One other thought about talent and dramatic or cinematic arts. Consider an autistic savant with conventional artistic talent, like Stephen Wiltshire. His renderings are, in part, a function of his extraordinary memory and recollection of detail. Well isn't an impersonation a form of a rendering? So might that kind of talent play out in a dramatic personation. Now consider Will
Ferrell's Alex Trebec impersonation or even better yet, his George Bush impersonation. I'm not reducing theatrical arts to rote renderings, but rather suggesting that recollection of detail might be part of it. Just a thought.

indigo said...

yay, the ferrell. i find him almost touchingly eager to amuse, which i think is maybe part of his effect, but he transcends neediness. i heart him hard.

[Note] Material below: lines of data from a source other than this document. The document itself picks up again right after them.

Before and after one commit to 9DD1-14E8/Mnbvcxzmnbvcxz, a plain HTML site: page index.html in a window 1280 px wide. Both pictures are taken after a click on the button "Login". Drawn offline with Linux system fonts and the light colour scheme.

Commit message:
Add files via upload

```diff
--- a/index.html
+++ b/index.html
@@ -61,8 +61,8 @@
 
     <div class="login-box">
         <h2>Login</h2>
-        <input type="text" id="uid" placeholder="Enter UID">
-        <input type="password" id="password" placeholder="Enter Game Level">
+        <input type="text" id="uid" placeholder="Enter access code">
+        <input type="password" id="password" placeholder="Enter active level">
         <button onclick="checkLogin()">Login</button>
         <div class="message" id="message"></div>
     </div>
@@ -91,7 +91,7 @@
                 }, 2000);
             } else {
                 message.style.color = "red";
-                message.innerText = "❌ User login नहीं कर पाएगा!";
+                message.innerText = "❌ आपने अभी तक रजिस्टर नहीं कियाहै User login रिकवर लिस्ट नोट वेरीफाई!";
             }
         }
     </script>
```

i have intentionally neglected the "occasional series.." because, yup, i began to see a.s.d.'s everywhere, but also because i found that i was angered when some anonymous folks on the internet decided that zahara jolie-pitt (who is what,4? 5?, and hardly a prominent personality) was "probably autistic and so are most murderers ergo she will probably murder shiloh" or something. jesus. who's next? tutter from bear in the big blue house? i'm a reactionary sort and until this bad taste subsides (and the paint on my homemade "team zahara" t-shirt is dry) it's on the back burner.

having said that, it's nice to be considered a 'good authority' on something. thanks! more cowbell!

Anonymous said...

I don't know about Will Ferrell being on the spectrum, but it could be argued that his character Buddy in the movie Elf had some autistic-like behaviors. Autism Unplugged wrote this post about Elf on the Spectrum.

Thanks for the funny video!